CategoriesBusiness & Corporate LawSecurities Law
Multiple different securities law enforcers can pursue U.S. public companies for the same misconduct. These enforcers include a variety of federal agencies, class action attorneys, and derivative litigation attorneys, as well as fifty separate state regulators. Scholars and policy makers have increasingly questioned whether the benefits of this multienforcer approach are worth the costs, or whether a more coordinated and streamlined securities enforcement regime might lead to efficiency gains. How serious are these concerns? And what role do state regulators play in the enforcement mix? Whereas the enforcement efforts of the Securities and Exchange Commission and class action lawyers have been well-studied, almost no empirical research has been done on state enforcement.
This Article provides an empirical foundation for considering these questions. We reviewed the Item 3 “material litigation” disclosures in the fiscal year 2004–2006 Form 10-Ks filed by every domestic public company that listed common stock on the New York Stock Exchange at any time from 2000–2010—a total of 5,441 Form 10-Ks filed by 1,977 distinct companies. In our unique dataset, 72% of companies disclosed some form of material litigation over the span of the three-year period examined, and 27% disclosed some form of securities litigation. Remarkably, well over half of the companies that disclosed securities litigation reported facing two or more different forms of securities litigation, and nearly 30% reported facing three or more.
The securities-related state matters disclosed in our dataset share some interesting characteristics. They tended to target out-of-state firms (68%) and to involve scandals that beset the financial industry (85%). Overwhelmingly, they were accompanied by a related federal action or investigation (91%), and very often were accompanied by related private litigation (67%). Whereas only 34% of states have an elected (as opposed to appointed) securities regulator, these states were responsible for 80% of the state matters disclosed. We ran regressions controlling for other variables that might influence a state’s level of enforcement activity.
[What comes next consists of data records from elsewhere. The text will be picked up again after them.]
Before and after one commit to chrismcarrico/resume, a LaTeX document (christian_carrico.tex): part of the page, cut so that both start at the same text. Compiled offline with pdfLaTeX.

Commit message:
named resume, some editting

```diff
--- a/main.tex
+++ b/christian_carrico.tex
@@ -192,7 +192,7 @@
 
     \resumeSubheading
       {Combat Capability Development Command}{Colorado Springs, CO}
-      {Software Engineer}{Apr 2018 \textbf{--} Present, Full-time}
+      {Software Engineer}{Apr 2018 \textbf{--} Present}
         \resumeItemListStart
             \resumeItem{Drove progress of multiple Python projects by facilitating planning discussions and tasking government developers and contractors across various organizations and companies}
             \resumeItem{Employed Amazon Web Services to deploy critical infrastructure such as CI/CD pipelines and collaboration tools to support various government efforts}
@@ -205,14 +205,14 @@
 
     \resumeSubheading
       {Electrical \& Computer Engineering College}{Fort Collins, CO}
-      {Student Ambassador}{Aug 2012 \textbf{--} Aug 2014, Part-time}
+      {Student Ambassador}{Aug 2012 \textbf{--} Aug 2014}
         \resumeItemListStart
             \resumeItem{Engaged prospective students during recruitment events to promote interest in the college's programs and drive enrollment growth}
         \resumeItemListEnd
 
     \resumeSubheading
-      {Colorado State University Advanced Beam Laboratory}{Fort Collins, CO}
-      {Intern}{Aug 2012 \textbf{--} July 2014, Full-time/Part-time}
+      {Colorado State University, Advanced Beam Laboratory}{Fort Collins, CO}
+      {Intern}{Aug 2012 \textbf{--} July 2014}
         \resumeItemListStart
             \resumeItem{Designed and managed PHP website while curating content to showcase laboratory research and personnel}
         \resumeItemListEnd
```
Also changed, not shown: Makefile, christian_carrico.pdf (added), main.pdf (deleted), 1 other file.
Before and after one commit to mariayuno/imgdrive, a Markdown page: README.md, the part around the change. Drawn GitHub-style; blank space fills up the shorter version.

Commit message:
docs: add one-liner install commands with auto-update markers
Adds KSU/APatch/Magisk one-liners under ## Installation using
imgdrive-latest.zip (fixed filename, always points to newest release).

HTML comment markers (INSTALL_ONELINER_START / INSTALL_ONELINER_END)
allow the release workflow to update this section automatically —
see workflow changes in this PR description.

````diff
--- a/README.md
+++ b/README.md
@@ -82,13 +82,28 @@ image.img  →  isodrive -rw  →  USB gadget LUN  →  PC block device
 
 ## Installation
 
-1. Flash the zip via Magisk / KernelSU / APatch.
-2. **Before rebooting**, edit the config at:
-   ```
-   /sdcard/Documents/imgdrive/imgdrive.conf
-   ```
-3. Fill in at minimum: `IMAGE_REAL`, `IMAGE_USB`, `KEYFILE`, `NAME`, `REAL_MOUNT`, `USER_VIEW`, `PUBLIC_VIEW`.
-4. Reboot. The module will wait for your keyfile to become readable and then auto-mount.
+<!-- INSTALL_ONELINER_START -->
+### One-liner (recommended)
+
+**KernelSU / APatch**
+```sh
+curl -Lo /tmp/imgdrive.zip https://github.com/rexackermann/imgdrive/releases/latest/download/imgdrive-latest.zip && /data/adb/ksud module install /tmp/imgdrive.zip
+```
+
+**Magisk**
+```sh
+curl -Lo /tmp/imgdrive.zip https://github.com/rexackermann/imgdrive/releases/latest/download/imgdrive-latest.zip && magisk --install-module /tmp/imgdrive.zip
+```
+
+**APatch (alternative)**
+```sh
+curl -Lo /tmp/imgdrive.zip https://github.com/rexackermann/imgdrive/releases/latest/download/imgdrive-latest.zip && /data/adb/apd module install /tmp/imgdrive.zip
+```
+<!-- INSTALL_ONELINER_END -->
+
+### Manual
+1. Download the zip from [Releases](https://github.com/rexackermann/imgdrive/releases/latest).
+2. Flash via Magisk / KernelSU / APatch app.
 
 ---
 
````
Our statistically significant results indicate that states with elected enforcers brought securities-related matters at more than four times the rate of other states, and states with an elected Democrat serving as the securities regulator brought matters at nearly seven times the rate of other states.
Our findings bring into focus several important public policy questions concerning the use of multiple securities law enforcers in general, and the social value of state enforcement in particular, that
merit further exploration.